### What the exercise asks
I need each line of the entries below that includes the string "value".

### Data for processing
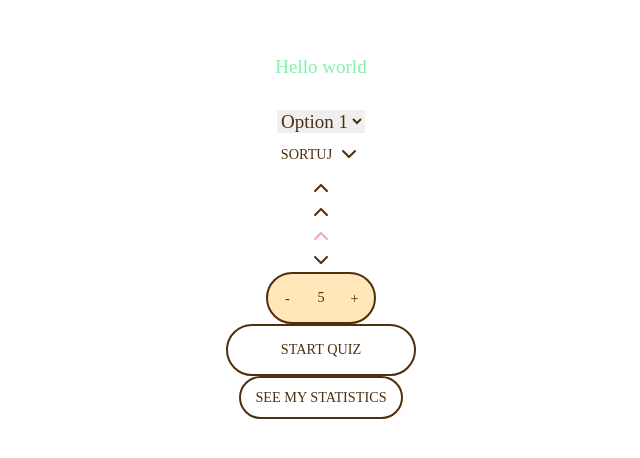
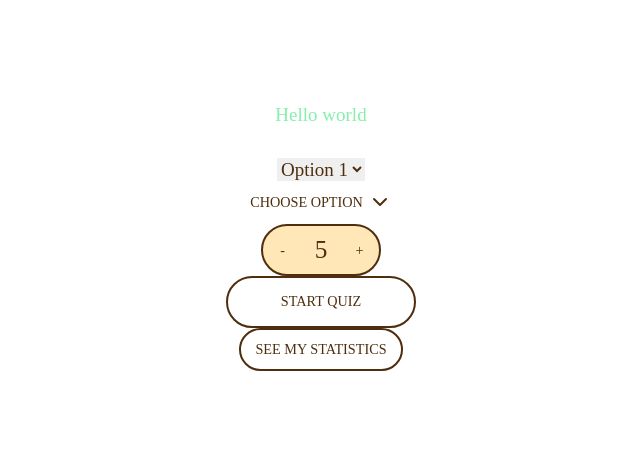
Before and after one commit to Arden27/React_01.24, a React (Vite) app: page / in a window 1280 px wide. Shown: the part 164-622 px from the top of the page, without its empty margins (319-959 px from the left). Built offline with nearby package versions, Linux system fonts and the light colour scheme; a web font is replaced by a local one.

Commit message:
move optional styles of SetQuantityGroup to props

```diff
--- a/src/App.tsx
+++ b/src/App.tsx
@@ -28,7 +28,7 @@ function App() {
       </select>
 
       <DropdownMenu onSelect={handleSort}>
-        <DropdownMenu.Button>Sortuj</DropdownMenu.Button>
+        <DropdownMenu.Button>Choose option</DropdownMenu.Button>
         <DropdownMenu.List
           className="absolute -right-2xs z-50 mt-3xs flex flex-col justify-center gap-3xs whitespace-nowrap rounded-[2rem] bg-bar
                   p-xs text-end font-btn text-sm shadow">
@@ -42,19 +42,14 @@ function App() {
         </DropdownMenu.List>
       </DropdownMenu>
 
-      <ChevronUp/>
-      <ChevronUp/>
-      <ChevronUp className='text-red-300'/>
-      <ChevronDown />
-
-      {/* <img src={chevronUpUrl} alt="Chevron Up" /> */}
-
       <SetQuantityGroup
         quantity={quantity}
         setQuantity={setQuantity}
         min={5}
         max={15}
-        className="relative flex h-[calc(theme(spacing.lg)+theme(spacing.xs))] items-center justify-items-center rounded-[2rem] border-2 border-text bg-bg3"
+        className="rounded-[2rem] border-2 border-text bg-bg3"
+        classNameButtons='text-lg my-3xs'
+        classNameInput='text-lg'
       />
 
       <Button format="lg border">Start quiz</Button>
--- a/src/components/SetQuantityGroup.tsx
+++ b/src/components/SetQuantityGroup.tsx
@@ -1,21 +1,33 @@
-import Button from './Button';
+import Button from './Button'
 
 interface SetQuantityGroupProps {
-  quantity: number;
-  setQuantity: (quantity: number) => void;
-  min: number;
-  max: number;
-  className?: string;
+  quantity: number
+  setQuantity: (quantity: number) => void
+  min: number
+  max: number
+  className?: string
+  classNameInput? : string,
+  classNameButtons? : string,
 }
 
-export default function SetQuantityGroup({ quantity, setQuantity, min, max, className }: SetQuantityGroupProps) {
+export default function SetQuantityGroup({
+  quantity,
+  setQuantity,
+  min,
+  max,
+  className,
+  classNameInput,
+  classNameButtons,
+
+}: SetQuantityGroupProps) {
   return (
-    <div className={className}>
+    <div className={`relative flex h-[calc(theme(spacing.lg)+theme(spacing.xs))] items-center justify-items-center ${className}`}>
       <SetQuantityButton
         quantity={quantity}
         setQuantity={setQuantity}
         direction="minus"
         limit={min}
+        className={classNameButtons}
       />
 
       <InputQuantity
@@ -23,7 +35,7 @@ export default function SetQuantityGroup({ quantity, setQuantity, min, max, clas
         setQuantity={setQuantity}
         min={min}
         max={max}
-        className="h-lg w-lg rounded-[2rem] bg-transparent text-center font-btn text-sm"
+        className={classNameInput}
       />
 
       <SetQuantityButton
@@ -31,57 +43,68 @@ export default function SetQuantityGroup({ quantity, setQuantity, min, max, clas
         setQuantity={setQuantity}
         direction="plus"
         limit={max}
+        className={classNameButtons}
       />
     </div>
-  );
-};
+  )
+}
 
 interface SetQuantityButtonProps {
-  quantity: number;
-  setQuantity: (quantity: number) => void;
-  direction: 'plus' | 'minus';
-  limit: number;
+  quantity: number
+  setQuantity: (quantity: number) => void
+  direction: 'plus' | 'minus'
+  limit: number
+  className?: string
 }
 
-function SetQuantityButton({ quantity, setQuantity, direction, limit }: SetQuantityButtonProps) {
+function SetQuantityButton({
+  quantity,
+  setQuantity,
+  direction,
+  limit,
+  className
+}: SetQuantityButtonProps) {
   const handleClick = () => {
     if (direction === 'plus' && quantity < limit) {
-      setQuantity(Math.round(quantity + 1));
+      setQuantity(Math.round(quantity + 1))
     } else if (direction === 'minus' && quantity > limit) {
-      setQuantity(Math.round(quantity - 1));
+      setQuantity(Math.round(quantity - 1))
     }
-  };
+  }
 
   return (
-    <Button format='round' className={direction === 'plus' ? 'mr-3xs' : 'ml-3xs'} onClick={handleClick}>
+    <Button
+      format="round"
+      className={`${direction === 'plus' ? 'mx-3xs' : 'mx-3xs'} ${className}`}
+      onClick={handleClick}>
       {direction === 'plus' ? '+' : '-'}
     </Button>
-  );
-};
+  )
+}
 
 interface InputQuantityProps {
-  quantity: number;
-  setQuantity: (quantity: number) => void;
-  min: number;
-  max: number;
-  className?: string;
+  quantity: number
+  setQuantity: (quantity: number) => void
+  min: number
+  max: number
+  className?: string
 }
 
 function InputQuantity({ quantity, setQuantity, min, max, className }: InputQuantityProps) {
   const handleChange = (e: React.ChangeEvent<HTMLInputElement>) => {
-    const value = Math.round(Number(e.target.value));
+    const value = Math.round(Number(e.target.value))
     if (value < min) {
-      setQuantity(min);
+      setQuantity(min)
     } else if (value > max) {
-      setQuantity(max);
+      setQuantity(max)
     } else {
-      setQuantity(value);
+      setQuantity(value)
     }
-  };
+  }
 
   return (
     <input
-      className={className}
+      className={`h-lg w-lg rounded-[2rem] bg-transparent text-center font-btn ${className}`}
       type="number"
       value={quantity.toString()}
       min={min}
@@ -89,5 +112,5 @@ function InputQuantity({ quantity, setQuantity, min, max, className }: InputQuan
       step="1"
       onChange={handleChange}
     />
-  );
-};
+  )
+}
--- a/tailwind.config.js
+++ b/tailwind.config.js
@@ -3,8 +3,6 @@ export default {
   content: ['./index.html', './src/**/*.{js,ts,jsx,tsx}'],
   theme: {
     extend: {
-
-      // Maciek - pozbądź się tego:
       screens: {
         "315px": "315px",
         "380px": "380px",
@@ -59,18 +57,6 @@ export default {
       boxShadow: {
         DEFAULT: "0px 4px 6px 0px rgb(0 0 0 / 0.2)",
       },
-
-      // Maciek - Trzeba to do styli wrzucić
-
-      keyframes: {
-        loading: {
-          "0%": { width: "0%" },
-          "100%": { width: "100%" },
-        },
-      },
-      animation: {
-        loading: "loading 1s infinite alternate",
-      },
     },
   },
   plugins: []
```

### Answer to this exercise
-    const value = Math.round(Number(e.target.value));
+    const value = Math.round(Number(e.target.value))
     if (value < min) {
     } else if (value > max) {
-      setQuantity(value);
+      setQuantity(value)
       value={quantity.toString()}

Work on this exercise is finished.